- GOAL OF THE EXERCISE -
Please set down each line of the data again, unchanged.
[Opening RECORDS TO PROCESS section]
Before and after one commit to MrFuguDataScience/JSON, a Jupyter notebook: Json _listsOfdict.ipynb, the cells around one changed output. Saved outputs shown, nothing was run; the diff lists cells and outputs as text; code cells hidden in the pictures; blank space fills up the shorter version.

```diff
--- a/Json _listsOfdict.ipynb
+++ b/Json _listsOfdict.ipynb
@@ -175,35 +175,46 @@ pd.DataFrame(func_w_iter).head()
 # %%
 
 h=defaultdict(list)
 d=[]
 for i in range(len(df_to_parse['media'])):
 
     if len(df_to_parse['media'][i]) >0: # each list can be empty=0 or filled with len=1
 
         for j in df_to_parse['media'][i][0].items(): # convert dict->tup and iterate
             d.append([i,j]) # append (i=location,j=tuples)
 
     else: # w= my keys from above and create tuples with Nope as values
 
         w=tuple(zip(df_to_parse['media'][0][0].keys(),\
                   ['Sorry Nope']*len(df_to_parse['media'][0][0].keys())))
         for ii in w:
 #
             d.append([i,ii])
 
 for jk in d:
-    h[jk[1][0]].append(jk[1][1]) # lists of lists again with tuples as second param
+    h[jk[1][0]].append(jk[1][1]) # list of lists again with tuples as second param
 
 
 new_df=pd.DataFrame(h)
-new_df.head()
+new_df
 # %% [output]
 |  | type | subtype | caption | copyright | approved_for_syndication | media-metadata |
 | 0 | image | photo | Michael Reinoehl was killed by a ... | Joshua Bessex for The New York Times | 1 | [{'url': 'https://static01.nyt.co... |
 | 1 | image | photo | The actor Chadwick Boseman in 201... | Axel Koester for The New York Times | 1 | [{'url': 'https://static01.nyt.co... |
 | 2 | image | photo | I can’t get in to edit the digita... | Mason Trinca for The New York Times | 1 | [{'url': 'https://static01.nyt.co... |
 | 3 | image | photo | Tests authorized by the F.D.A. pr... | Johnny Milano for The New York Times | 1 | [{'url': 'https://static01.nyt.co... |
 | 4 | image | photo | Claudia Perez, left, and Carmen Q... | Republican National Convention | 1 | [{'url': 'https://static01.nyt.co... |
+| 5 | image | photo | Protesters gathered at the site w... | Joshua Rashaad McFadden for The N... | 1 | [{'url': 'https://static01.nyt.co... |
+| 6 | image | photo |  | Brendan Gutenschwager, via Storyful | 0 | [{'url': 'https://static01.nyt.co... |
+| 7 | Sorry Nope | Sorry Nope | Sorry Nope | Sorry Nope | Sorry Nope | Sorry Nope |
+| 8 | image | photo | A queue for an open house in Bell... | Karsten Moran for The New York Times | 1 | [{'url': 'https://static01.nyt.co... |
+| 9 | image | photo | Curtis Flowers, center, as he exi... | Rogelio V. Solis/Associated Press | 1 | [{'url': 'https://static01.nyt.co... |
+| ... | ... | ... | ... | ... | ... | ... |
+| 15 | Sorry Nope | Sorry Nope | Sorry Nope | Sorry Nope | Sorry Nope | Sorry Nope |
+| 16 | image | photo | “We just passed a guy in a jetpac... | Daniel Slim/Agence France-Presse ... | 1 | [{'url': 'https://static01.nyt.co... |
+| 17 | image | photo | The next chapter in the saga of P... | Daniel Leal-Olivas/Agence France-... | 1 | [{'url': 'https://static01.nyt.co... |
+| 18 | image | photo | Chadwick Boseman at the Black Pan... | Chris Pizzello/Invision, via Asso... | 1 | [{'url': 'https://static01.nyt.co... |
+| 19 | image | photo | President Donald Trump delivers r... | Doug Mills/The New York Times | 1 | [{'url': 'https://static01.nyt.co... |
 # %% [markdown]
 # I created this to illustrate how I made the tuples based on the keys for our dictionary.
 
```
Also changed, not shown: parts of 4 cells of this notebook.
[Closing RECORDS TO PROCESS section]
- EXERCISE OUTPUT -
Before and after one commit to MrFuguDataScience/JSON, a Jupyter notebook: Json _listsOfdict.ipynb, the cells around one changed output. Saved outputs shown, nothing was run; the diff lists cells and outputs as text; code cells hidden in the pictures; blank space fills up the shorter version.

```diff
--- a/Json _listsOfdict.ipynb
+++ b/Json _listsOfdict.ipynb
@@ -175,35 +175,46 @@ pd.DataFrame(func_w_iter).head()
 # %%
 
 h=defaultdict(list)
 d=[]
 for i in range(len(df_to_parse['media'])):
 
     if len(df_to_parse['media'][i]) >0: # each list can be empty=0 or filled with len=1
 
         for j in df_to_parse['media'][i][0].items(): # convert dict->tup and iterate
             d.append([i,j]) # append (i=location,j=tuples)
 
     else: # w= my keys from above and create tuples with Nope as values
 
         w=tuple(zip(df_to_parse['media'][0][0].keys(),\
                   ['Sorry Nope']*len(df_to_parse['media'][0][0].keys())))
         for ii in w:
 #
             d.append([i,ii])
 
 for jk in d:
-    h[jk[1][0]].append(jk[1][1]) # lists of lists again with tuples as second param
+    h[jk[1][0]].append(jk[1][1]) # list of lists again with tuples as second param
 
 
 new_df=pd.DataFrame(h)
-new_df.head()
+new_df
 # %% [output]
 |  | type | subtype | caption | copyright | approved_for_syndication | media-metadata |
 | 0 | image | photo | Michael Reinoehl was killed by a ... | Joshua Bessex for The New York Times | 1 | [{'url': 'https://static01.nyt.co... |
 | 1 | image | photo | The actor Chadwick Boseman in 201... | Axel Koester for The New York Times | 1 | [{'url': 'https://static01.nyt.co... |
 | 2 | image | photo | I can’t get in to edit the digita... | Mason Trinca for The New York Times | 1 | [{'url': 'https://static01.nyt.co... |
 | 3 | image | photo | Tests authorized by the F.D.A. pr... | Johnny Milano for The New York Times | 1 | [{'url': 'https://static01.nyt.co... |
 | 4 | image | photo | Claudia Perez, left, and Carmen Q... | Republican National Convention | 1 | [{'url': 'https://static01.nyt.co... |
+| 5 | image | photo | Protesters gathered at the site w... | Joshua Rashaad McFadden for The N... | 1 | [{'url': 'https://static01.nyt.co... |
+| 6 | image | photo |  | Brendan Gutenschwager, via Storyful | 0 | [{'url': 'https://static01.nyt.co... |
+| 7 | Sorry Nope | Sorry Nope | Sorry Nope | Sorry Nope | Sorry Nope | Sorry Nope |
+| 8 | image | photo | A queue for an open house in Bell... | Karsten Moran for The New York Times | 1 | [{'url': 'https://static01.nyt.co... |
+| 9 | image | photo | Curtis Flowers, center, as he exi... | Rogelio V. Solis/Associated Press | 1 | [{'url': 'https://static01.nyt.co... |
+| ... | ... | ... | ... | ... | ... | ... |
+| 15 | Sorry Nope | Sorry Nope | Sorry Nope | Sorry Nope | Sorry Nope | Sorry Nope |
+| 16 | image | photo | “We just passed a guy in a jetpac... | Daniel Slim/Agence France-Presse ... | 1 | [{'url': 'https://static01.nyt.co... |
+| 17 | image | photo | The next chapter in the saga of P... | Daniel Leal-Olivas/Agence France-... | 1 | [{'url': 'https://static01.nyt.co... |
+| 18 | image | photo | Chadwick Boseman at the Black Pan... | Chris Pizzello/Invision, via Asso... | 1 | [{'url': 'https://static01.nyt.co... |
+| 19 | image | photo | President Donald Trump delivers r... | Doug Mills/The New York Times | 1 | [{'url': 'https://static01.nyt.co... |
 # %% [markdown]
 # I created this to illustrate how I made the tuples based on the keys for our dictionary.
 
```
Also changed, not shown: parts of 4 cells of this notebook.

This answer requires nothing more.